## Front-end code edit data
== == ==
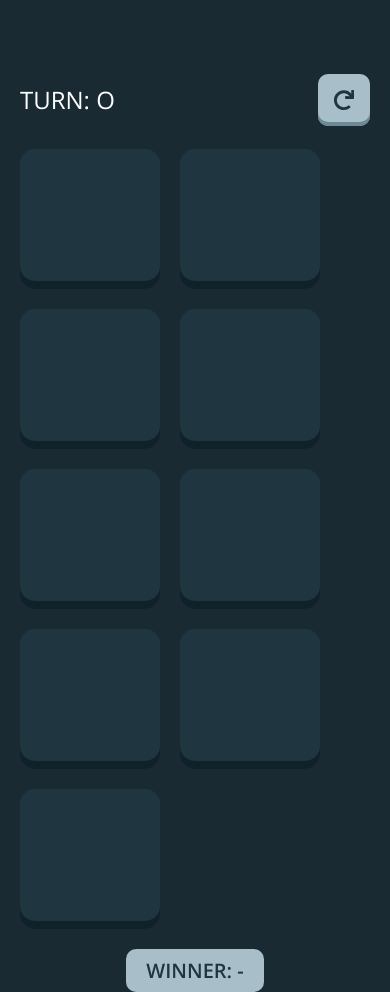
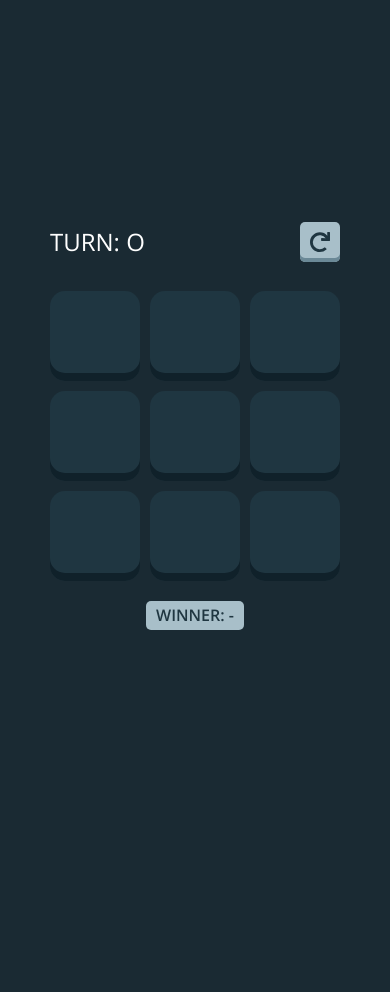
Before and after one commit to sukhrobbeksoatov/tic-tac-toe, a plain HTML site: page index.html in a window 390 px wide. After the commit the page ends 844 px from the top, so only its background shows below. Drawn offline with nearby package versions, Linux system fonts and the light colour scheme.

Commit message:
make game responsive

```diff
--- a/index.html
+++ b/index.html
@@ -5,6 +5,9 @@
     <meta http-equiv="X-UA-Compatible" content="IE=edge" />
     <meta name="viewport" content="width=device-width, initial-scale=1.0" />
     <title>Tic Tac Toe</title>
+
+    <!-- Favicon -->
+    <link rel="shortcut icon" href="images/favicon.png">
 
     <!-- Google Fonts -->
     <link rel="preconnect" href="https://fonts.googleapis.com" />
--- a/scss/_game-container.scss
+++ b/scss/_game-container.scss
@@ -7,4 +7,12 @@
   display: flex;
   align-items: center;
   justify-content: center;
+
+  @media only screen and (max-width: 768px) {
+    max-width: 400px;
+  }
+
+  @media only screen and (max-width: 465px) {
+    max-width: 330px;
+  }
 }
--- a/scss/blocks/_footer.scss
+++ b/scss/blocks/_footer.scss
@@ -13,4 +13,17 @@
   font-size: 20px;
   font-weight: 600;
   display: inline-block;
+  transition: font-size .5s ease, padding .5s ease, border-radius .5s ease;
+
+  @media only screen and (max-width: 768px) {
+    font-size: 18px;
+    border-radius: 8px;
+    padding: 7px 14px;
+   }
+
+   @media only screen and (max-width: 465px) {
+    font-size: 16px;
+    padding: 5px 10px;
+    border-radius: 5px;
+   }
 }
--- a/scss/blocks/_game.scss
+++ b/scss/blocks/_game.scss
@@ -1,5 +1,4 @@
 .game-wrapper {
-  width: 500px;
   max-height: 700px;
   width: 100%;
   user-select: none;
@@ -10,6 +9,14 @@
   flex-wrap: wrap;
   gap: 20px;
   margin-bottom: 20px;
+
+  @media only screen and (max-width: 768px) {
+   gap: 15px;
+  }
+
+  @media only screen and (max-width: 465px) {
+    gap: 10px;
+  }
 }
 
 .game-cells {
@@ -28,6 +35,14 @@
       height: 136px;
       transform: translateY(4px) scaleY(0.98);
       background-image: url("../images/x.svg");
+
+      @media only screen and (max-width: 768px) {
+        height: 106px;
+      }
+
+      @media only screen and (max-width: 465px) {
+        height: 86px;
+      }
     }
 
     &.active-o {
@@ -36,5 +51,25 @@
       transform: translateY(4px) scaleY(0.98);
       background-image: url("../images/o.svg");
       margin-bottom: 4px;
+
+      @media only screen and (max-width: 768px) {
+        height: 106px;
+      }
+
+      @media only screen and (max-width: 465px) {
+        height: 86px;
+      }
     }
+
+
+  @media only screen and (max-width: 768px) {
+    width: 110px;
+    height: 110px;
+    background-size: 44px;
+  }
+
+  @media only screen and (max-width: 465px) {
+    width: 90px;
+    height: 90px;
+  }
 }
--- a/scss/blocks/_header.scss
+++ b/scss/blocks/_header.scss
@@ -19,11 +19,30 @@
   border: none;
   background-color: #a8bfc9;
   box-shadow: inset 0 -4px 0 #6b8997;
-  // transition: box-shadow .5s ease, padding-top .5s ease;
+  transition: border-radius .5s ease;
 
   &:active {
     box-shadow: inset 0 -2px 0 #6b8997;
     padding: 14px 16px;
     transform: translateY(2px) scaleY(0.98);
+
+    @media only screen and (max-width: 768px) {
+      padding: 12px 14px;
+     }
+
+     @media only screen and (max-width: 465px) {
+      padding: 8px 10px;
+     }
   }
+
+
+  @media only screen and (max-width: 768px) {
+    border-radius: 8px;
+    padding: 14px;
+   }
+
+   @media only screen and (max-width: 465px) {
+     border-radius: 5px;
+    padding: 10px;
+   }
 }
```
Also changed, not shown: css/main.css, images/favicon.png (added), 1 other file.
== == ==
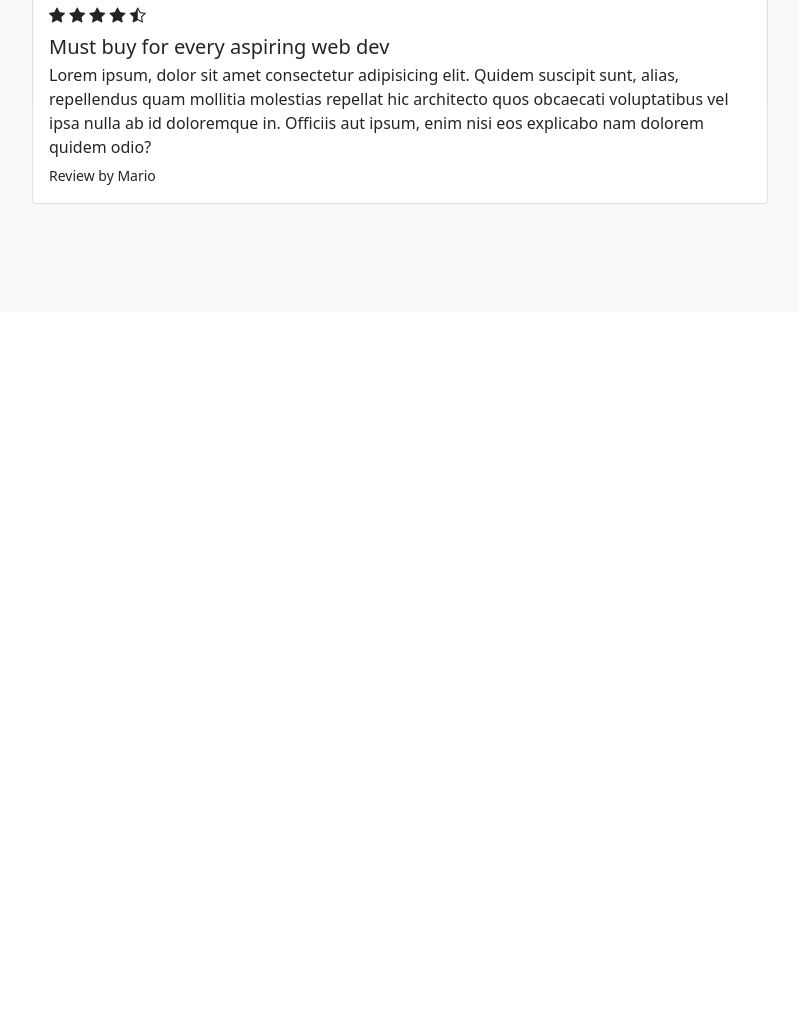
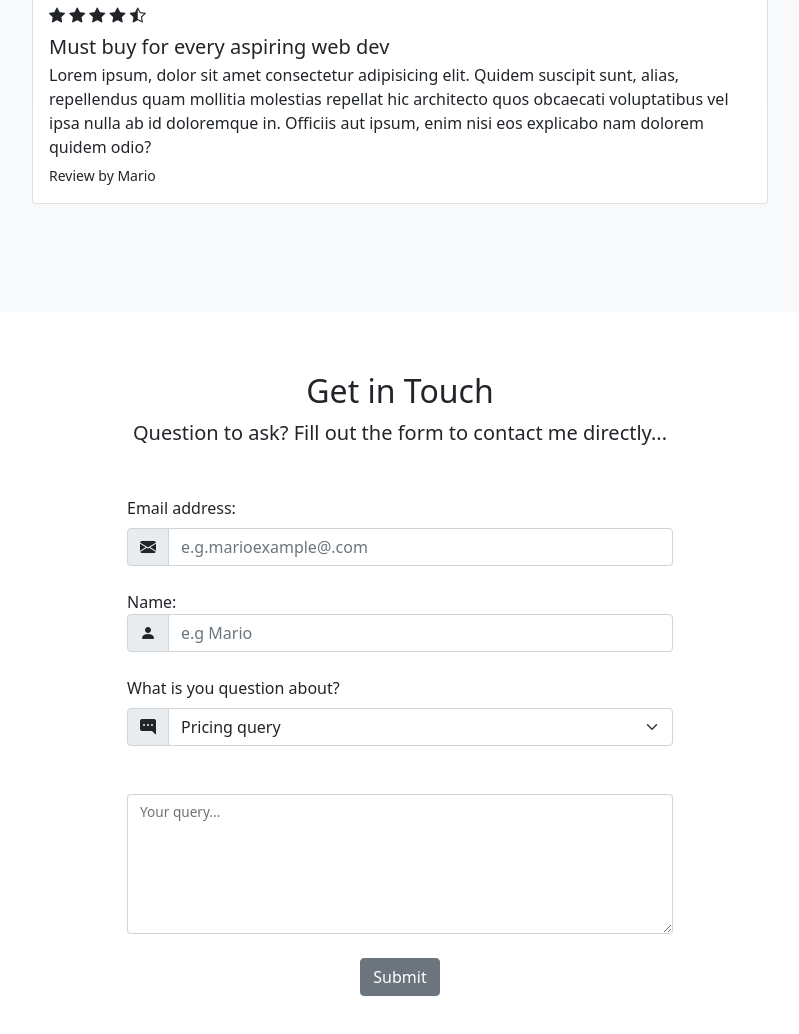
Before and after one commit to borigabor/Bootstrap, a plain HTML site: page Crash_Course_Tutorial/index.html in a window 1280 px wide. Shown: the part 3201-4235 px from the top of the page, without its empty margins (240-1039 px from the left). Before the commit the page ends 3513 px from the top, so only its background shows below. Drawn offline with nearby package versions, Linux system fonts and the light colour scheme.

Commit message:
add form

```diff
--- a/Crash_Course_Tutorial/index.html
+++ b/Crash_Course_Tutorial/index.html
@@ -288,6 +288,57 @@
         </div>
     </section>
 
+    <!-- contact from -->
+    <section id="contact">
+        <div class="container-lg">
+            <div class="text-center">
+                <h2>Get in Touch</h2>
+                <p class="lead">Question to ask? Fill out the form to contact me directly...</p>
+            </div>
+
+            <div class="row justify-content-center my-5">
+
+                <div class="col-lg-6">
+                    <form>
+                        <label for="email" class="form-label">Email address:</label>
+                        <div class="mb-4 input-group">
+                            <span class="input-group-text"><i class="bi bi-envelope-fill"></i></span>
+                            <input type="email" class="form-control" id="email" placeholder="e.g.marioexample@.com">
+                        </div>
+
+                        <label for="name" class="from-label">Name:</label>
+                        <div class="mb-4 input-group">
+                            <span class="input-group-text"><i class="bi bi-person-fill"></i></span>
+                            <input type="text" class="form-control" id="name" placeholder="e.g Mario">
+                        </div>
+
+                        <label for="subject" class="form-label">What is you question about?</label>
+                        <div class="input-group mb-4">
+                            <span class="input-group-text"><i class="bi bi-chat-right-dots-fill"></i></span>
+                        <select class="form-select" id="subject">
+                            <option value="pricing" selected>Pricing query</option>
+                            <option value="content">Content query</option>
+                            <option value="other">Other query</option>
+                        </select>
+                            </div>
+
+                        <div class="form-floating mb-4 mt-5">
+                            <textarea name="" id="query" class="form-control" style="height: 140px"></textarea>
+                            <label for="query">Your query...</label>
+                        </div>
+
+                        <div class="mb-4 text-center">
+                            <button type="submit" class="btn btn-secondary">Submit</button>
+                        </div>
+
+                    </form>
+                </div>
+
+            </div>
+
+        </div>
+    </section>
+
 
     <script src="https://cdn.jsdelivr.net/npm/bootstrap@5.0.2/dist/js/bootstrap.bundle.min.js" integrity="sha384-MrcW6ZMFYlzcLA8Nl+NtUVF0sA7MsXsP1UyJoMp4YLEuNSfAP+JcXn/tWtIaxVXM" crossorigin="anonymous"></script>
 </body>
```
== == ==
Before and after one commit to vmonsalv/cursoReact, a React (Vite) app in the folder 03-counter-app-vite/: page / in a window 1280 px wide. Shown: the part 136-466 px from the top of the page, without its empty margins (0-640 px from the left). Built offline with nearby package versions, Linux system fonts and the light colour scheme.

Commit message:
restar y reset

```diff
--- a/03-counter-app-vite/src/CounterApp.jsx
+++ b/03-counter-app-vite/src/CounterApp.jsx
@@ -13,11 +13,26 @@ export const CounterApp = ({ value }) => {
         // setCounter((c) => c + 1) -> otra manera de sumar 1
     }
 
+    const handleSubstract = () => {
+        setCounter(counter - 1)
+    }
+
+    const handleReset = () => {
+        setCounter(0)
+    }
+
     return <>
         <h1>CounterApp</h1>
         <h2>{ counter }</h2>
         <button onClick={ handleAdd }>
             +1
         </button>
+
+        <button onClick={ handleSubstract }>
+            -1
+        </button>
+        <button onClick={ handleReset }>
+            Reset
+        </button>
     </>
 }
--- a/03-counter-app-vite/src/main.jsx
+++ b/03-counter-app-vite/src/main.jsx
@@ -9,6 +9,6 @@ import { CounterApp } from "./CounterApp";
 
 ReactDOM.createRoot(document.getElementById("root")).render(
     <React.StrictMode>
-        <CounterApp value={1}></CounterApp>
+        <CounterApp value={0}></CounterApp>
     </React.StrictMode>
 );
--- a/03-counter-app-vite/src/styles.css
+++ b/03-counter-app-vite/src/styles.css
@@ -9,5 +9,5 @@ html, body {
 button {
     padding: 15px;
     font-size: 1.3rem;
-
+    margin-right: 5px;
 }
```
== == ==
## What this task involves
Out of the records above, pick each line that contains the string "part".

## Expected answer
Before and after one commit to borigabor/Bootstrap, a plain HTML site: page Crash_Course_Tutorial/index.html in a window 1280 px wide. Shown: the part 3201-4235 px from the top of the page, without its empty margins (240-1039 px from the left). Before the commit the page ends 3513 px from the top, so only its background shows below. Drawn offline with nearby package versions, Linux system fonts and the light colour scheme.
Before and after one commit to vmonsalv/cursoReact, a React (Vite) app in the folder 03-counter-app-vite/: page / in a window 1280 px wide. Shown: the part 136-466 px from the top of the page, without its empty margins (0-640 px from the left). Built offline with nearby package versions, Linux system fonts and the light colour scheme.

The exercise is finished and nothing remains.